Review: Evie and the Pack-Horse Librarians by Laurel Beckley

As an assistant editor at the prestigious Hanhat Publishers, Evie Southiel is entrusted with fine-tuning the manuscripts of the company’s most important authors. Her skills as a book witch allow her to manipulate the stories she reviews and bring them to life.

When her girlfriend steals the secret manuscript of Hanhat’s best-selling author and leaks it to the press, Evie is exiled to become a journey carrier with the Pack-Horse Librarians in the eastern mountains.

Timid city mouse Evie doesn’t know the first thing about surviving in the wilderness, riding a horse, or dealing with the rugged mountain folk and coal miners surrounding the town of Hevis. She does know books, though, and she’s determined to do the best job she can. But that goal is jeopardized when her horse gets spooked on her first solo run, sending her tumbling out of the saddle and into a mysterious woman’s life.

Rating: 3/5

Review

Take the recent trend of historical novels about the Kentucky horse-back librarians, only make it fantasy. This novella ticked a lot of the boxes for things I love in books: nerdy librarians who understand the importance of children’s books; a diverse, all queer cast; snooty cats; horses; adorable children; and a really sweet love story. If you like any of those things you’ll probably enjoy this novella at least a little.

The prose flows easily and Evie is a very relatable heroine; I was definitely wincing in sympathy after her long days on horseback.
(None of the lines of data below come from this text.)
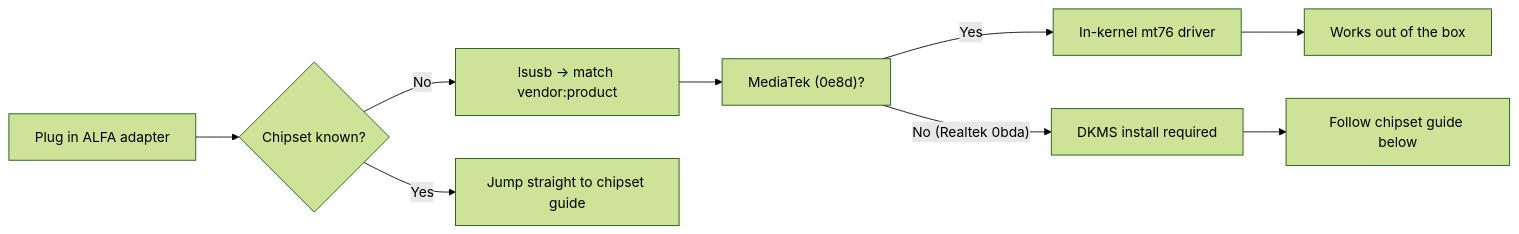
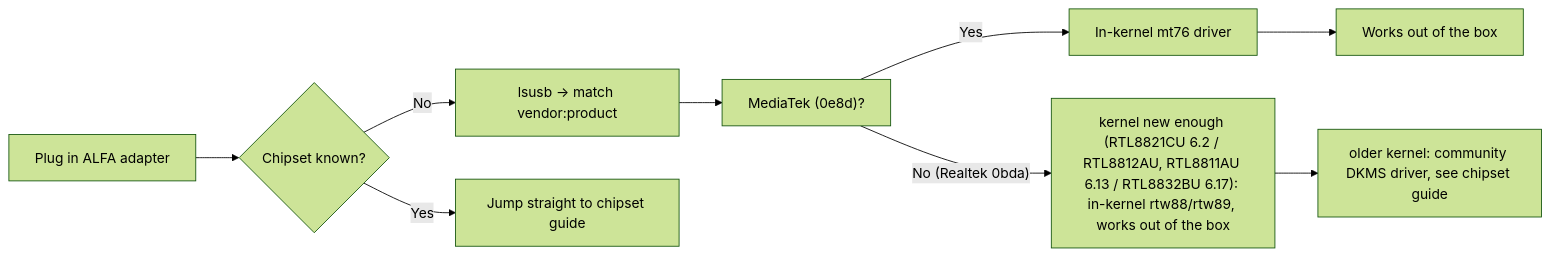
Before and after one commit to yopitek/yupitek-wiki: the diagram in i18n/zh-TW/docusaurus-plugin-content-docs/current/01-alfa-network/drivers/index.md, drawn with Mermaid (forest theme). The commit also changed other lines of this file and 108 other files, not shown here.

````diff
--- a/i18n/zh-TW/docusaurus-plugin-content-docs/current/01-alfa-network/drivers/index.md
+++ b/i18n/zh-TW/docusaurus-plugin-content-docs/current/01-alfa-network/drivers/index.md
@@ -14,11 +14,11 @@
 ```mermaid
 flowchart LR
     A["Plug in ALFA adapter"] --> B{"Chipset known?"}
     B -- "No" --> C["lsusb → match vendor:product"]
     C --> D["MediaTek (0e8d)?"]
     D -- "Yes" --> E["In-kernel mt76 driver"]
     E --> F["Works out of the box"]
-    D -- "No (Realtek 0bda)" --> G["DKMS install required"]
-    G --> H["Follow chipset guide below"]
+    D -- "No (Realtek 0bda)" --> G["kernel new enough (RTL8821CU 6.2 / RTL8812AU, RTL8811AU 6.13 / RTL8832BU 6.17): in-kernel rtw88/rtw89, works out of the box"]
+    G --> H["older kernel: community DKMS driver, see chipset guide"]
     B -- "Yes" --> I["Jump straight to chipset guide"]
 ```
````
There is also a genuine sense of community in the remote towns Evie visits as a librarian, and it’s nice to read a story full of people of colour and queer people working together to create safe and happy spaces.

However, the flip-side is that this book tries to do far too much for a novella, and I really wish it had been longer. There were a lot of characters introduced (particularly in the first half of the book), and we didn’t really get to know any of them enough to warrant trying to keep track of all the various names. I also wish the magic system had been more explored – the fact that Evie can manipulate books was a big draw for me, but limited time is spent on this aspect of the story in favour of the broader story, including the development of a romance. (I won’t say too much about the romance for fear of spoiling it, but there are some fantasy elements there, as well).

This book is definitely worth a read, provided you temper your expectations for the shorter format and accept the limitations of the genre.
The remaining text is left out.